Health experts call for inclusion of autism in MBBS syllabus

By Santosh Andhale

Mumbai,March 29(IANS): Doctors and NGOs want the Maharashtra University of Health Science (MUHS) to include autism in the MBBS syllabus.

Though the number of autism-affected children is rising, lack of awareness, even among paediatricians, is leading to under-reporting of cases, explain health experts. In fact, autism does not find mention in the MBBS syllabus, they say.

The US-based Centers for Disease Control and Prevention (CDCP) says one in 68 children world-wide are autistic. Thanks to the poor reporting of cases, the exact number in India is not available.

Dr Samir Dalwai, National Chairperson, Indian Academy of Pediatrics (childhood disability group), says “in Mumbai alone, the number of children with special needs could run up to more than 5 lakh.”
According to World Health Organisation (WHO), autism spectrum disorders are a group of complex brain development disorders. This umbrella term covers conditions such as autism, childhood disintegrative disorder and Asperger’s syndrome.

These disorders are characterised by difficulties in social interaction and communication and a restricted and repetitive repertoire of interests and activities.

Recently, award-winning filmmaker Arunaraje Patil made an 80-minute documentary titled, Behind the Glass Wall, on children with autism.

“While I was doing research on the subject, I came across many school teachers, doctors and therapists and shockingly found that there is a lack of awareness among doctors about this subject, since it is not taught in MBBS course.

“So when parents approach doctors, they are misguided. The defence of many doctors is that autism is not taught in MBBS course,” says Patil.
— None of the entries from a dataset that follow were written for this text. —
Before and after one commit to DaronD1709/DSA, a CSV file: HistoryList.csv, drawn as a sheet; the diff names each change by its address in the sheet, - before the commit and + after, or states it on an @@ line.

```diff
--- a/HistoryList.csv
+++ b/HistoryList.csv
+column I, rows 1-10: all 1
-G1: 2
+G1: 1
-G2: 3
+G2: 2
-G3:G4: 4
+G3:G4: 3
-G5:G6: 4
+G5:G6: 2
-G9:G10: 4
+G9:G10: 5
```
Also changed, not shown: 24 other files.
“I am completely in shock when doctors are unaware about this disease. What about layman, then? Hence I’ve decided to write a letter to the vice-chancellor of MUHS, demanding that it should be added in the MBBS syllabus,” she said.
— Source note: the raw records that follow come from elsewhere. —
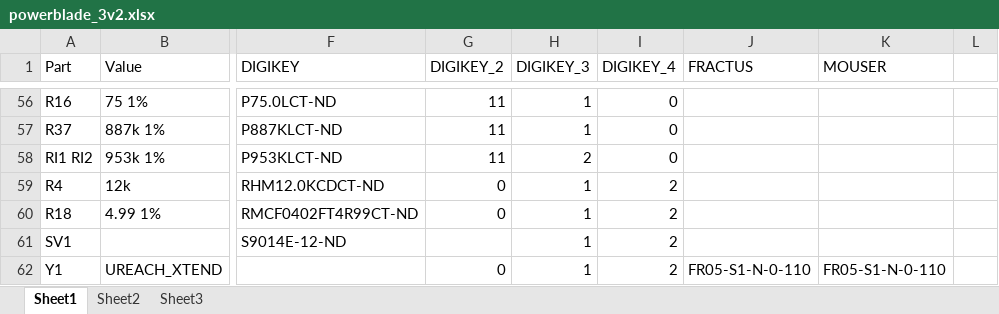
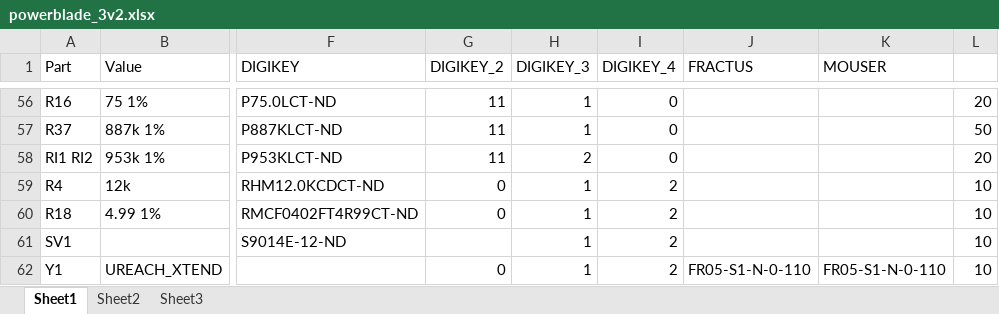
Before and after one commit to lab11/powerblade, an Excel workbook: eagle/powerblade/past_rev/3v2/powerblade_3v2.xlsx, sheet Sheet1, drawn as a sheet; only a part is shown, gaps mark what is left out; values as stored, in another font and other column widths than the file's, no borders; conditional formats not drawn; the diff covers the shown part only; the diff names each change by its address in the sheet, - before the commit and + after, or states it on an @@ line.

```diff
--- a/eagle/powerblade/past_rev/3v2/powerblade_3v2.xlsx (sheet Sheet1)
+++ b/eagle/powerblade/past_rev/3v2/powerblade_3v2.xlsx (sheet Sheet1)
-L56: (empty)
+L56: 20
-L57: (empty)
+L57: 50
-L58: (empty)
+L58: 20
-L59:L62: (empty)
+L59:L62: 10
```
Also changed, not shown: 53 edited cells elsewhere in this sheet.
Says Dr Dalwai, “Finding therapists for such children is difficult. Doctors suggest different therapies, each of which is conducted at a different place. There’s a need to bring all expertise under one roof so that the children can get the better treatment. I hope the MUHS will consider our demand, looking the gravity of this subject.”

Dr Arun Jamkar, Vice-chancellor, MUHS, says: “We will definitely forward this demand to our board of studies. I hope they will revise the syllabus.”